HC Deb 06 June 1815 vol 31 cc622-4
Mr. Western

moved, that the House should go into a committee, to take into consideration the different acts imposing duties on goods sold by auction, for the purpose of exempting from the said duties, wood of British growth. The expense of conveying such a bulky commodity as wool to the place of sale would of itself be very great, and the auction duty, in addition to this, would operate as a complete bar. It was an object of the utmost importance to facilitate the disposal of the produce of our own country, in every possible manner: and he really could anticipate no objection to his proposition. It was well known that the importation of foreign wool was last year greater by one half than the average of the preceding ten years.

Mr. Frankland Lewis

said, the maxim that this country ought to endeavour to be independent, as much as possible, of foreign supply, seemed altogether to be lost sight of in the case of wool; for the interest of the grower was in every case sacrificed to that of the manufacture and manufacturer. It had never yet been attempted to bring any wool to auction, and therefore the revenue could not be said to suffer any thing from this measure. The landed interest was at present in great distress—the Corn Laws had not remedied the evil, which was spreading every hour.

The Chancellor of the Exchequer

admitted, that a revision of this matter was desirable, but the present proposition might be dangerous. It might be advisable to try an experiment on a small scale, such as taking I instead of 5 percent. He agreed in the propriety of encouraging the growth of our own wool.

Mr. Davies Giddy

was anxious to see the proper degree of encouragement applied to the growth of wool, although he was aware that the cotton trade must necessarily interfere with it. It was to be regretted that we had no public wool-market, and that the laws threw so many obstacles in the way of the transmit and coasting trade.

Sir H. Parnell

approved of the object of the motion, but recommended the With drawing of it for the present.

Mr. J. P. Grant

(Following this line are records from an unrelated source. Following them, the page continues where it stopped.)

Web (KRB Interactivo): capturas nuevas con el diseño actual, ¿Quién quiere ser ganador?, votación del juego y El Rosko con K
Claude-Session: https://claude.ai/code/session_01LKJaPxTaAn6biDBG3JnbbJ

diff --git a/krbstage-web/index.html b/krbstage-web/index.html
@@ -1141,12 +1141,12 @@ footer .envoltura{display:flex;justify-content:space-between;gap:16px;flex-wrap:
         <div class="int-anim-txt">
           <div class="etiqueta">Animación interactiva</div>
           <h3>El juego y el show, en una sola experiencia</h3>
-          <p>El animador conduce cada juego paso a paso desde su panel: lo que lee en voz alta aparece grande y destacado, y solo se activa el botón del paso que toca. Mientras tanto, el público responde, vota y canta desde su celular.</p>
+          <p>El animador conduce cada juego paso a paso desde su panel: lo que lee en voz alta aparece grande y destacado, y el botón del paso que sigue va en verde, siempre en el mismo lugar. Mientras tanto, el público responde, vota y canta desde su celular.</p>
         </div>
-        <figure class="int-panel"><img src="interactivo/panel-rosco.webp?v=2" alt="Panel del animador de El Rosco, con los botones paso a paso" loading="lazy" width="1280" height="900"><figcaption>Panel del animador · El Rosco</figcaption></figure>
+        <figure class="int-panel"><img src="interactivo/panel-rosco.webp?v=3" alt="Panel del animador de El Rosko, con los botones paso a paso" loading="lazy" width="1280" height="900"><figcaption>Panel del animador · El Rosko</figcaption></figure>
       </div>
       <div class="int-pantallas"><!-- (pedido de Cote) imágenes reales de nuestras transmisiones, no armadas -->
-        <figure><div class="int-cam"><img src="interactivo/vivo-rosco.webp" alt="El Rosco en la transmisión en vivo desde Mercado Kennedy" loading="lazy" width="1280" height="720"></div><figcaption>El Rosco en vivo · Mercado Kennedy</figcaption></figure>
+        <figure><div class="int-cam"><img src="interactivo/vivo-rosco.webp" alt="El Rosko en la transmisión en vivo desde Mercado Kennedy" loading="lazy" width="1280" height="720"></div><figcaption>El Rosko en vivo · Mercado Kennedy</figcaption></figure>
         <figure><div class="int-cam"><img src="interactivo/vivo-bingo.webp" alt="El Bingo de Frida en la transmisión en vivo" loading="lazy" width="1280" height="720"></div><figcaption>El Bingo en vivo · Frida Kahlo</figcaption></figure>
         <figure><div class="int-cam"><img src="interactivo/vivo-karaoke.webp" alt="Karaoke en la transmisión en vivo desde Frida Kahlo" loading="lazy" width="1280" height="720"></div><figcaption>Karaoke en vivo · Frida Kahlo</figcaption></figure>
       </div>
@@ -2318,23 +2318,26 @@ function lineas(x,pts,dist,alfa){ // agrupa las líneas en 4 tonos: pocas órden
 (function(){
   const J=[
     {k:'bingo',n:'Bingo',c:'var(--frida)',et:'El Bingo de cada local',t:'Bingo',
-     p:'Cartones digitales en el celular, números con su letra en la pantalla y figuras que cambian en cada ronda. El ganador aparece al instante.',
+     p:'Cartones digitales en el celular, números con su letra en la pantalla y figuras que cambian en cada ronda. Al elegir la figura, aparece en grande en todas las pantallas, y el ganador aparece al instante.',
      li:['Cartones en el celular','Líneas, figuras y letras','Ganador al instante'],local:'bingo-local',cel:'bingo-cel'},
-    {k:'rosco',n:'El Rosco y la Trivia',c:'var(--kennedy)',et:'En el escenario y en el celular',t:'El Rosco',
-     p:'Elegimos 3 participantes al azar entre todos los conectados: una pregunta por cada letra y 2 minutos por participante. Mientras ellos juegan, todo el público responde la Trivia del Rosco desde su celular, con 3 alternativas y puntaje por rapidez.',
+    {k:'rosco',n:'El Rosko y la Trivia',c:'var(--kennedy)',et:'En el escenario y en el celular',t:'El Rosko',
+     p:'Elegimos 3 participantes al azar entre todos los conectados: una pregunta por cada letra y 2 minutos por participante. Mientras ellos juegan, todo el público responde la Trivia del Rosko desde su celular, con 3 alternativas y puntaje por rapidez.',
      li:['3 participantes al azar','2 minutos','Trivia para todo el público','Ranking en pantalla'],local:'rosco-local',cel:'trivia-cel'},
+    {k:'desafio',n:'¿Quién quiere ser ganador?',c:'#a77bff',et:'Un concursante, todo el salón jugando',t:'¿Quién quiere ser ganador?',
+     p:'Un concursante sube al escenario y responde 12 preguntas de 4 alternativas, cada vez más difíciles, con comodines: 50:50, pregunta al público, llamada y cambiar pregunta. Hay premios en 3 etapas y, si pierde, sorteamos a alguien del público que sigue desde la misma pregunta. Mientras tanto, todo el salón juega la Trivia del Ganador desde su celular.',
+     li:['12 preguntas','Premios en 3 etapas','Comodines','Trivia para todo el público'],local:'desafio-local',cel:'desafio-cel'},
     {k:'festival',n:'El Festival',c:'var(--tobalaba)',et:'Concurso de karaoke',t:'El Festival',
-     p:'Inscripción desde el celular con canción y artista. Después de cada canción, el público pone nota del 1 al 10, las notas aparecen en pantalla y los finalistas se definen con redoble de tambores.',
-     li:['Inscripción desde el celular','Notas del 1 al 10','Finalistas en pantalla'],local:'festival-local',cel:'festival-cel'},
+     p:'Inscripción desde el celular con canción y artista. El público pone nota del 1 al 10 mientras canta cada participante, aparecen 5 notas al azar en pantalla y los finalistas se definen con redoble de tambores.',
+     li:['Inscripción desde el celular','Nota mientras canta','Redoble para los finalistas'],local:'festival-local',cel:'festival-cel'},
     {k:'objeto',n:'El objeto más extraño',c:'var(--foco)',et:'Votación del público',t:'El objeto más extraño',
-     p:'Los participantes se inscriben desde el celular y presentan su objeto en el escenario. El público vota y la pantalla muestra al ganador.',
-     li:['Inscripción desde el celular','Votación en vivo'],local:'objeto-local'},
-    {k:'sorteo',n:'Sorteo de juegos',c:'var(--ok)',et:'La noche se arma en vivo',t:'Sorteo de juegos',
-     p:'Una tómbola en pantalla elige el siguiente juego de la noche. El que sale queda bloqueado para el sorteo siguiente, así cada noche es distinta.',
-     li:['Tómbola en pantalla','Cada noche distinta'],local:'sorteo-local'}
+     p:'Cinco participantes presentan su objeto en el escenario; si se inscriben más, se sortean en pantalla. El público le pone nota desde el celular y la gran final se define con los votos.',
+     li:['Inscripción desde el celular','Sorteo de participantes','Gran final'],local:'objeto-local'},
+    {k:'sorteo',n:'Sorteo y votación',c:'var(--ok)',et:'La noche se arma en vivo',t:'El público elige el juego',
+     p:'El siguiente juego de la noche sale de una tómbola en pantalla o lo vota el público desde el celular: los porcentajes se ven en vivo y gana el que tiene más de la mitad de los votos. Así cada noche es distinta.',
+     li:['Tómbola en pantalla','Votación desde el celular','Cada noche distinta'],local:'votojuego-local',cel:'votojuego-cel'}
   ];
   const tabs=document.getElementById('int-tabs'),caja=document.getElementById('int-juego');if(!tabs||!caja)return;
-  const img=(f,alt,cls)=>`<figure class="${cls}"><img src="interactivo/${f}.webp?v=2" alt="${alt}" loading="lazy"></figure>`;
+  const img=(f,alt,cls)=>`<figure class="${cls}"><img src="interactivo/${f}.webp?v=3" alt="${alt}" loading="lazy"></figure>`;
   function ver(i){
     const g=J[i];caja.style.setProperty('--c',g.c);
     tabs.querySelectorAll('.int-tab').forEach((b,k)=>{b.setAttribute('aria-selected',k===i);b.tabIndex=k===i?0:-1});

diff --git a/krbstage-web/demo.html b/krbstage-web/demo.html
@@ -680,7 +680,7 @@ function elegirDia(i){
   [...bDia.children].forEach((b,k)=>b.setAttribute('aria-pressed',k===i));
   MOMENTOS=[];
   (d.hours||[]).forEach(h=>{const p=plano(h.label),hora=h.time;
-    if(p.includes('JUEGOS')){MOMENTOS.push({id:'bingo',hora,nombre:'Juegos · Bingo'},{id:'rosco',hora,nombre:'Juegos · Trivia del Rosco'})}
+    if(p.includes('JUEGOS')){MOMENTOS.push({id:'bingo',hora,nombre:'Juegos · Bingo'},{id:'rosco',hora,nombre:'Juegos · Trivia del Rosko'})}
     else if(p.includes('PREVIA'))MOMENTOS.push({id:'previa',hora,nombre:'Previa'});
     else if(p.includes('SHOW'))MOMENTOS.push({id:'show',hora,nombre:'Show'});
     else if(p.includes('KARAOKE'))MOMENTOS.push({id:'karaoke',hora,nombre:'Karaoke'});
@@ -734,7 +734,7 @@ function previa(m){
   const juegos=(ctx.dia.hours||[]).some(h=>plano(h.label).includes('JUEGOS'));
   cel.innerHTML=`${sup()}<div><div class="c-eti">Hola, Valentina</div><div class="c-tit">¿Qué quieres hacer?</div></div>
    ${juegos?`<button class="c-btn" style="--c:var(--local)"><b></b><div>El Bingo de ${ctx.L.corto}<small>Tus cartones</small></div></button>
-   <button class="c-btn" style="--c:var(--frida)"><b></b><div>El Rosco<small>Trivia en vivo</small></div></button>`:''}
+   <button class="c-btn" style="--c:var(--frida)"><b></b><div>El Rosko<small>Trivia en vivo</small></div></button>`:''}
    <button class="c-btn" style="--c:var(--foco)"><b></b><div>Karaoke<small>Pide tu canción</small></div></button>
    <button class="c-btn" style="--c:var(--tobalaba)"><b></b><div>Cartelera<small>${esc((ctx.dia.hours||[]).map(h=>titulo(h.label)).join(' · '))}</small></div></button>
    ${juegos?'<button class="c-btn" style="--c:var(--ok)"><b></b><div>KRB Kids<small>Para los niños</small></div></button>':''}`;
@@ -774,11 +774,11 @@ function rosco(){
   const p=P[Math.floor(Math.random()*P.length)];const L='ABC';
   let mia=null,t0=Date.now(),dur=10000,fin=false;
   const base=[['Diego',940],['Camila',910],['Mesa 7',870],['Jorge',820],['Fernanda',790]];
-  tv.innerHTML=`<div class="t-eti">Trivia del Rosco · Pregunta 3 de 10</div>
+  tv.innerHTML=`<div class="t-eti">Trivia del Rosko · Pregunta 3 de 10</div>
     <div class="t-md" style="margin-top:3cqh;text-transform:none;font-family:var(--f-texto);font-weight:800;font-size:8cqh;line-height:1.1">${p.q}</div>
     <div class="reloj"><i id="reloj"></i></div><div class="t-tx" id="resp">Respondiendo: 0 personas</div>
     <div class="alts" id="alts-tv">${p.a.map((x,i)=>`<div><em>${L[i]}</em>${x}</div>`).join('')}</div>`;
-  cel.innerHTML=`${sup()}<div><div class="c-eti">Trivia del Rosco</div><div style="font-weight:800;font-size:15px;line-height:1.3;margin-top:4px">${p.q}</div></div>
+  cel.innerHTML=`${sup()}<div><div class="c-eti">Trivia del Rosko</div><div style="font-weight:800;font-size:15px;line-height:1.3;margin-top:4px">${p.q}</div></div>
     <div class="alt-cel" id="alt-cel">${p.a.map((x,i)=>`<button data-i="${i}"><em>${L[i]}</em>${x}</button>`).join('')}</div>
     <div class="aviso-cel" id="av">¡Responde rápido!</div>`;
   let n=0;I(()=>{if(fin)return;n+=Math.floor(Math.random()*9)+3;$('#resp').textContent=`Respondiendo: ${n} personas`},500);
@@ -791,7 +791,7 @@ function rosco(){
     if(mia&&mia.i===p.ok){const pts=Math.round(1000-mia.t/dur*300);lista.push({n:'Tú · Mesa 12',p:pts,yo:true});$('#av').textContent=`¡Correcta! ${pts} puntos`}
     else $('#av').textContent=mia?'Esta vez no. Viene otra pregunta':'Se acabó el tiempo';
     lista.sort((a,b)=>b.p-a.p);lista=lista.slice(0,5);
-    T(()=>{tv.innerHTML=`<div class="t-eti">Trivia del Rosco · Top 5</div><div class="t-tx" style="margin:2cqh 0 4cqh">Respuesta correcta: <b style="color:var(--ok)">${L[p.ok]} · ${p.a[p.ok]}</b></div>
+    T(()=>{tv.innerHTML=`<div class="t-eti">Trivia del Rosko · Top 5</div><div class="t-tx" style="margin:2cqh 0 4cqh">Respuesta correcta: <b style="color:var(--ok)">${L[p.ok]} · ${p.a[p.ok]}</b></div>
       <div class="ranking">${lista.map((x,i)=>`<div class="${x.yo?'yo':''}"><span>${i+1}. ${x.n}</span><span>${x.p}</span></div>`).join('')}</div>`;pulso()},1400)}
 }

was of opinion, that the wool trade ought at least to be put on an equal footing with every other branch of trade. As an article of revenue, the auction duty on the sale of wool produced nothing, and could, therefore, be maintained only on some principle of real or supposed commercial footing. It stood before the House as a mere matter of regulation, and he was happy to find from the liberal views expressed by the Chancellor of the Exchequer, that there was now ground for looking to the entire abrogation of those laws relating to the wool trade which were a disgrace to the legislation of the country.

Mr. Holme Sumner

was surprised that the attention of the Chancellor of the Exchequer had not long since been applied to this important subject.

Lord Lascelles

approved of the measure, although he did not think it would be as productive as seemed to be at first sight supposed. He recommended that it should be merely noticed this session, and resumed early in the ensuing one.

Mr. Rose

recommended the most ample deliberation previous to any legislative interference with the laws in question.

Mr. Western

thought his motion had been in some degree misconceived. He had proposed no measure at all connected with the laws relating to the exportation of British wool; his object was specifically confined to the auction duty.

The motion was agreed to, and the House resolved itself into a committee on the acts in question. A resolution was then agreed to, that a Bill should be brought in for reducing the auction duty on the sale of sheep's wool, the growth of this country.